OneDrive began as a cloud storage service for files and documents. The idea is that you can access all your saved documents, videos, and music from any device—so multiple devices, one storage drive. SharePoint, on the other hand, is a collaboration tool. It works like an internal internet, or intranet, for businesses, and you can also use SharePoint to create portals for clients, an extranet. Where it gets tricky is that SharePoint is also a place to store and share documents so they’ll be accessible to all the people in a company who need to read, print, or edit them. And OneDrive now has features that let you share and collaborate on documents as well. It seems like the functions, and even the underlying purposes, of OneDrive and SharePoint are beginning to overlap. Since you can get OneDrive and OneDrive for Business as standalone services, is there any reason you might need SharePoint as well?
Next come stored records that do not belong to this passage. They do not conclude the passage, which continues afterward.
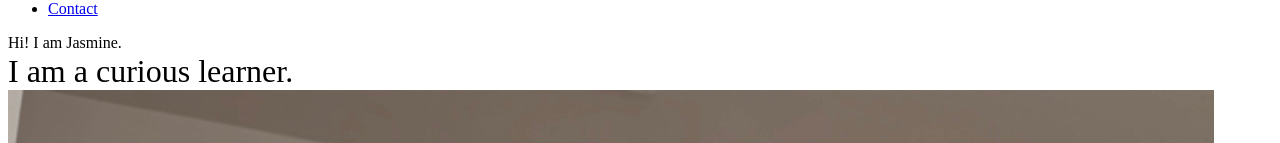
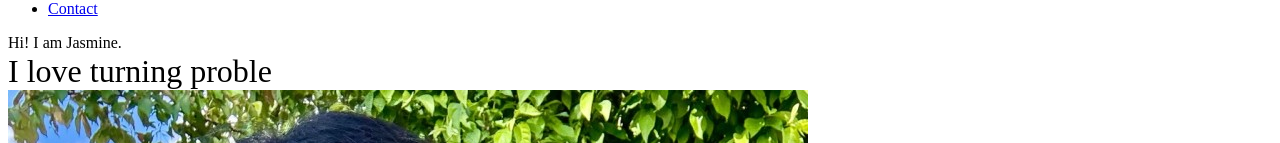
Before and after one commit to imjas-mine/personal-portfolio, a React (Vite) app: page / in a window 1280 px wide. Shown: the part 610-753 px from the top of the page. Built offline with nearby package versions, Linux system fonts and the light colour scheme; the HTML template or start-up script is replaced by a standard one.

Commit message:
updated the profile picture and changed the headlines

```diff
--- a/src/components/Hero.jsx
+++ b/src/components/Hero.jsx
@@ -16,11 +16,11 @@ const Hero = () => {
         <div className="text-2xl text-white mt-7">
           <TypeAnimation
             sequence={[
-              "I am a student of Software Engineering Technology.",
+              "I am a Software Developer.",
               1000,
               "I am a curious learner.",
               1000,
-              "I am a Software Developer.",
+              "I love turning problems into solutions :)",
               1000,
             ]}
             wrapper="span"
```
Also changed, not shown: src/assets/jasmine.jpg.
The answer is that SharePoint still does a lot of things OneDrive doesn’t. OneDrive is an as-is, out-of-the-box service. SharePoint requires some development and customization, but it can do just about anything you may want it to do. Your company may be able to get by with just a OneDrive for Business subscription, but it comes down to what all you need your collaboration platform to do.